The idea that Google Buzz poses no threat to Facebook and Twitter is perhaps a popular one; Buzz, of course, got off to a very shaky start due to some privacy missteps. Interestingly, though, a Google exec claims to agree with the idea, stating that Buzz is supposed to serve a different purpose.
Cynics might argue that Google's only refrained from declaring social media war because Buzz's launch went badly. Or because it would be contrary to the warm and fuzzy impression the search giant likes to project.
Still, Bradley Horowitz, Google's vice president of product management, told Clint Boulton that Buzz is "absolutely not" supposed to compete with Facebook and Twitter.

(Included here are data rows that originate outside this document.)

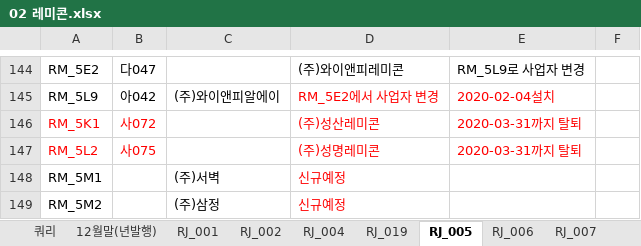
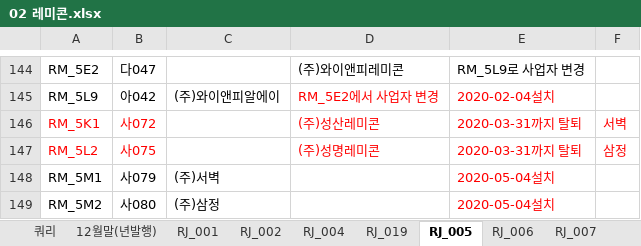
Before and after one commit to lovelhn/02_GimaekBill, an Excel workbook: 02 레미콘.xlsx, sheet RJ_005, drawn as a sheet; only a part is shown, gaps mark what is left out; values as stored, in another font and other column widths than the file's, no borders; the diff names each change by its address in the sheet, - before the commit and + after, or states it on an @@ line.

```diff
--- a/02 레미콘.xlsx (sheet RJ_005)
+++ b/02 레미콘.xlsx (sheet RJ_005)
-F146: (empty)
+F146: 서벽
-F147: (empty)
+F147: 삼정
-B148: (empty)
+B148: 사079
-D148:D149: 신규예정
+D148:D149: (empty)
-E148:E149: (empty)
+E148:E149: 2020-05-04설치
-B149: (empty)
+B149: 사080
```
Also changed, not shown: 01 회원사사용료현황(2020년).xlsx.
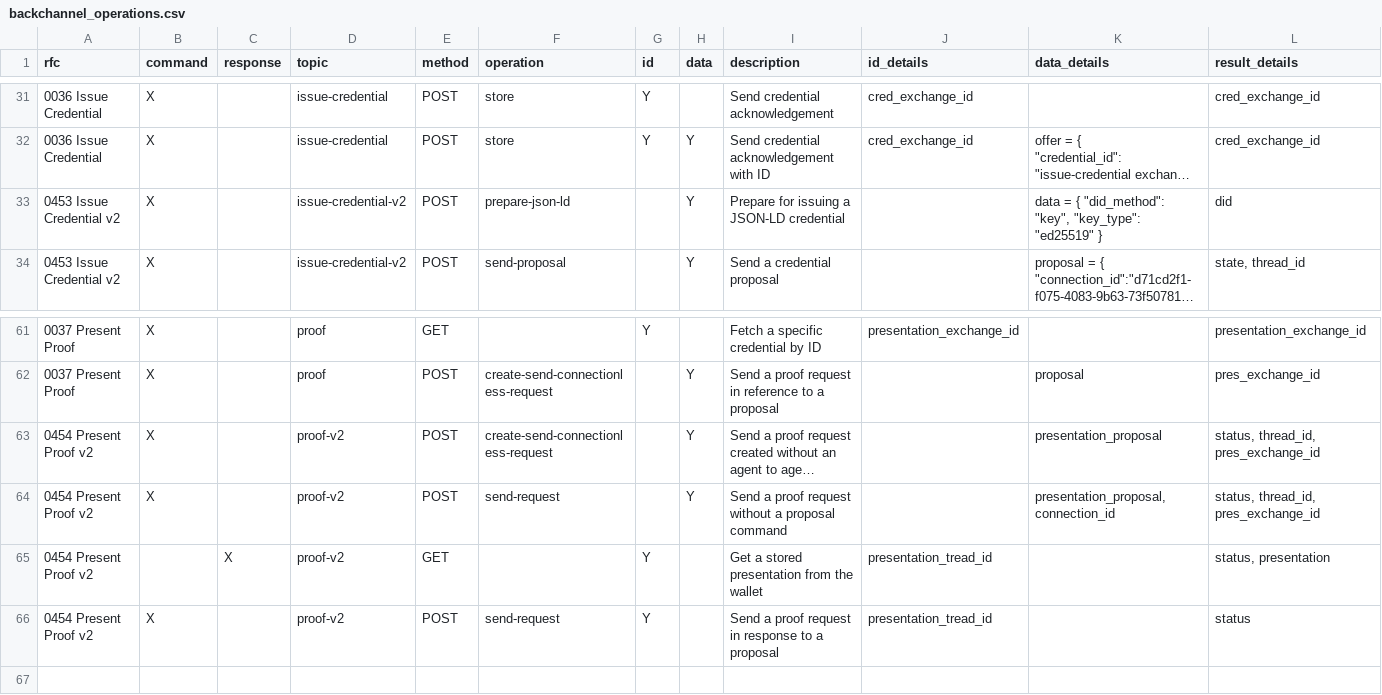
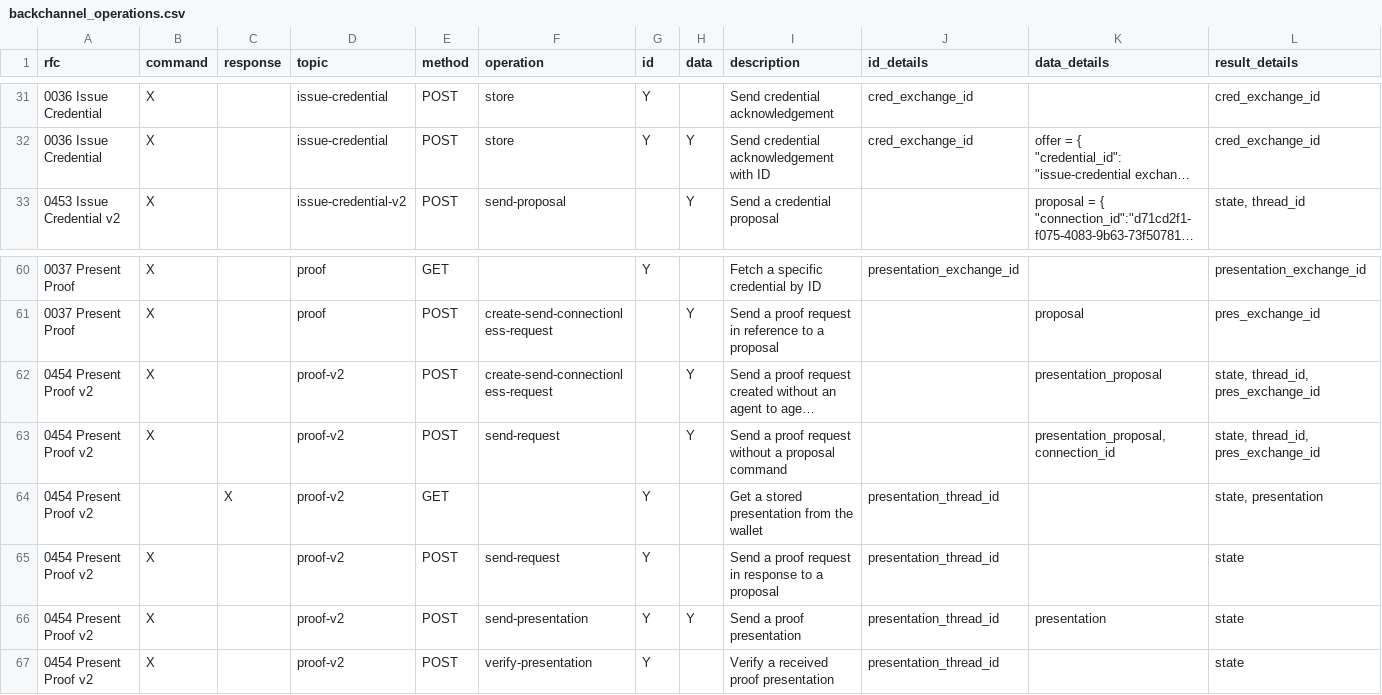
Before and after one commit to Matt-Spence/aries-agent-test-harness, a CSV file: aries-backchannels/backchannel_operations.csv, drawn as a sheet; only a part is shown, gaps mark what is left out; long unchanged cells end in …; removed rows and columns are numbered as before the commit, all else as after; the diff names each change by its address in the sheet, - before the commit and + after, or states it on an @@ line.

```diff
--- a/aries-backchannels/backchannel_operations.csv
+++ b/aries-backchannels/backchannel_operations.csv
-row 33: 0453 Issue Credential v2 | X |  | issue-credential-v2 | POST | prepare-json-ld |  | Y | Prepare for issuing a JSON-LD credential |  | data = { "did_method": "key", "key_type": "ed25519" } | did
-L62:L63 (result_details): status, thread_id, pres_exchange_id
+L62:L63 (result_details): state, thread_id, pres_exchange_id
-J64:J65 (id_details): presentation_tread_id
+J64:J65 (id_details): presentation_thread_id
-L64 (result_details): status, presentation
+L64 (result_details): state, presentation
-L65 (result_details): status
+L65 (result_details): state
+row 66: 0454 Present Proof v2 | X |  | proof-v2 | POST | send-presentation | Y | Y | Send a proof presentation | presentation_thread_id | presentation | state
+row 67: 0454 Present Proof v2 | X |  | proof-v2 | POST | verify-presentation | Y |  | Verify a received proof presentation | presentation_thread_id |  | state
```
Also changed, not shown: aries-backchannels/data/backchannel_operations.csv, 8 other files.
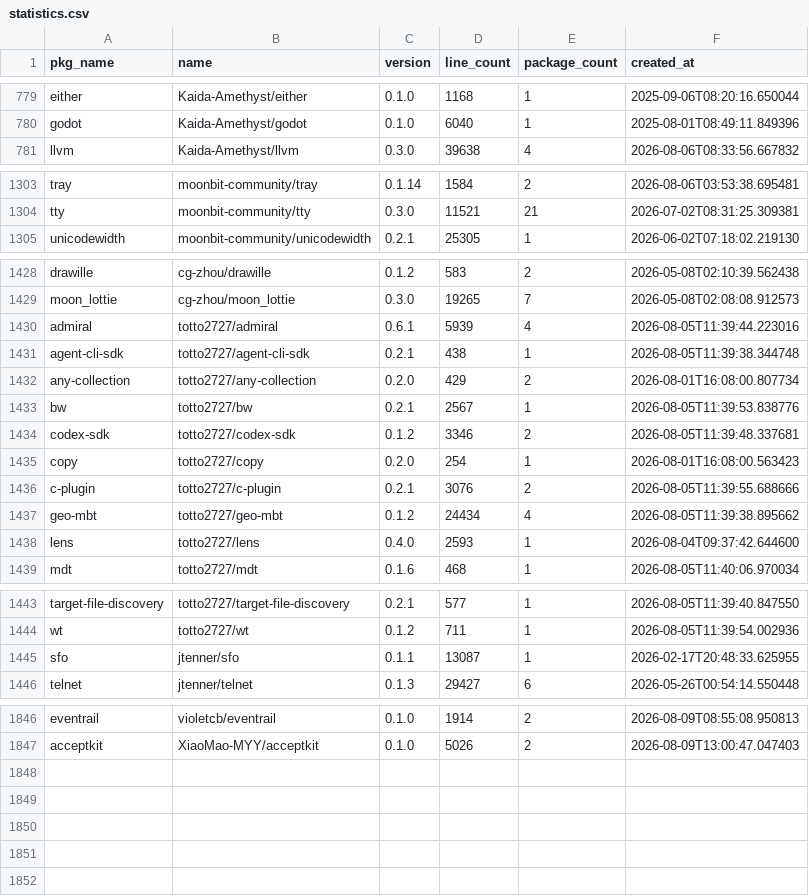
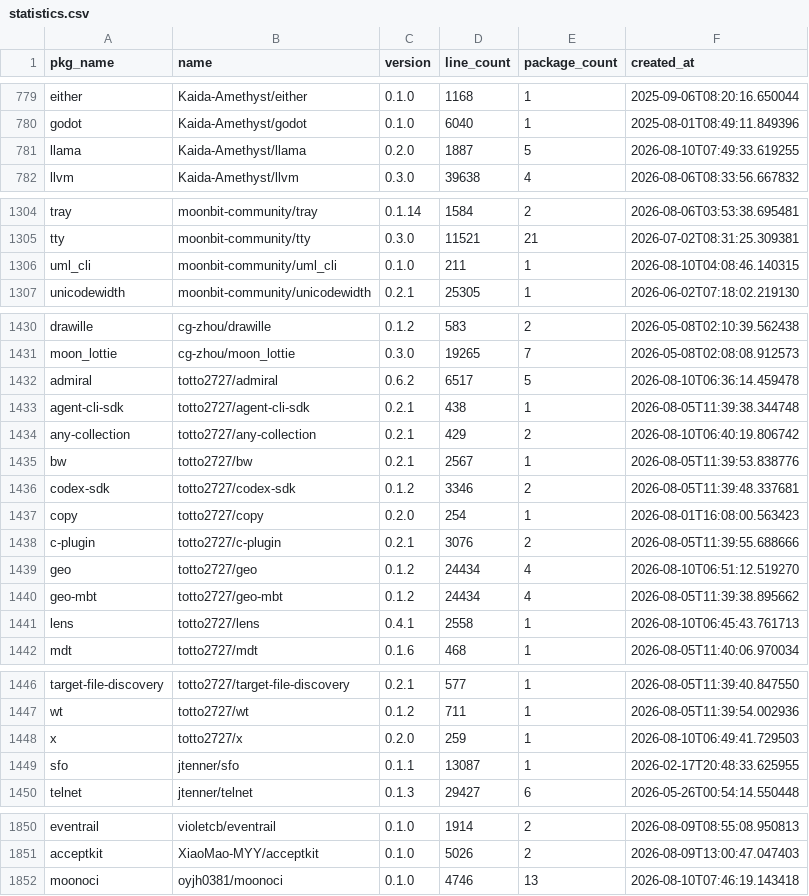
Before and after one commit to fanny480/fanny480.github.io, a CSV file: data/statistics.csv, drawn as a sheet; only a part is shown, gaps mark what is left out; the diff covers the shown part only.

```diff
--- a/data/statistics.csv
+++ b/data/statistics.csv
@@ -780,2 +780,3 @@ either,Kaida-Amethyst/either,0.1.0,1168,1,2025-09-06T08:20:16.650044
 godot,Kaida-Amethyst/godot,0.1.0,6040,1,2025-08-01T08:49:11.849396
+llama,Kaida-Amethyst/llama,0.2.0,1887,5,2026-08-10T07:49:33.619255
 llvm,Kaida-Amethyst/llvm,0.3.0,39638,4,2026-08-06T08:33:56.667832
@@ -1304,2 +1305,3 @@ tray,moonbit-community/tray,0.1.14,1584,2,2026-08-06T03:53:38.695481
 tty,moonbit-community/tty,0.3.0,11521,21,2026-07-02T08:31:25.309381
+uml_cli,moonbit-community/uml_cli,0.1.0,211,1,2026-08-10T04:08:46.140315
 unicodewidth,moonbit-community/unicodewidth,0.2.1,25305,1,2026-06-02T07:18:02.219130
@@ -1429,5 +1431,5 @@ drawille,cg-zhou/drawille,0.1.2,583,2,2026-05-08T02:10:39.562438
 moon_lottie,cg-zhou/moon_lottie,0.3.0,19265,7,2026-05-08T02:08:08.912573
-admiral,totto2727/admiral,0.6.1,5939,4,2026-08-05T11:39:44.223016
+admiral,totto2727/admiral,0.6.2,6517,5,2026-08-10T06:36:14.459478
 agent-cli-sdk,totto2727/agent-cli-sdk,0.2.1,438,1,2026-08-05T11:39:38.344748
-any-collection,totto2727/any-collection,0.2.0,429,2,2026-08-01T16:08:00.807734
+any-collection,totto2727/any-collection,0.2.1,429,2,2026-08-10T06:40:19.806742
 bw,totto2727/bw,0.2.1,2567,1,2026-08-05T11:39:53.838776
@@ -1436,4 +1438,5 @@ copy,totto2727/copy,0.2.0,254,1,2026-08-01T16:08:00.563423
 c-plugin,totto2727/c-plugin,0.2.1,3076,2,2026-08-05T11:39:55.688666
+geo,totto2727/geo,0.1.2,24434,4,2026-08-10T06:51:12.519270
 geo-mbt,totto2727/geo-mbt,0.1.2,24434,4,2026-08-05T11:39:38.895662
-lens,totto2727/lens,0.4.0,2593,1,2026-08-04T09:37:42.644600
+lens,totto2727/lens,0.4.1,2558,1,2026-08-10T06:45:43.761713
 mdt,totto2727/mdt,0.1.6,468,1,2026-08-05T11:40:06.970034
@@ -1444,2 +1447,3 @@ target-file-discovery,totto2727/target-file-discovery,0.2.1,577,1,2026-08-05T11:
 wt,totto2727/wt,0.1.2,711,1,2026-08-05T11:39:54.002936
+x,totto2727/x,0.2.0,259,1,2026-08-10T06:49:41.729503
 sfo,jtenner/sfo,0.1.1,13087,1,2026-02-17T20:48:33.625955
@@ -1847 +1851,2 @@ eventrail,violetcb/eventrail,0.1.0,1914,2,2026-08-09T08:55:08.950813
 acceptkit,XiaoMao-MYY/acceptkit,0.1.0,5026,2,2026-08-09T13:00:47.047403
+moonoci,oyjh0381/moonoci,0.1.0,4746,13,2026-08-10T07:46:19.143418
```
Also changed, not shown: 28 edited cells elsewhere in this file.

Horowitz explained, "[T]his is creating a new category of communication. It's filling a niche, which is not currently met in the market. I think something unique is happening on Buzz that will continue to evolve. It's hard to create a trend line or extrapolate too much from six days of use, but certainly conversation and the conversational Web is a place where Buzz has excelled. I think it is unique and offers a compelling, interesting experience."
For comparison's sake: Boulton noted that Google Buzz users created around nine million posts and comments during its first week up and running. On Facebook, users share more than five billion pieces of content per week.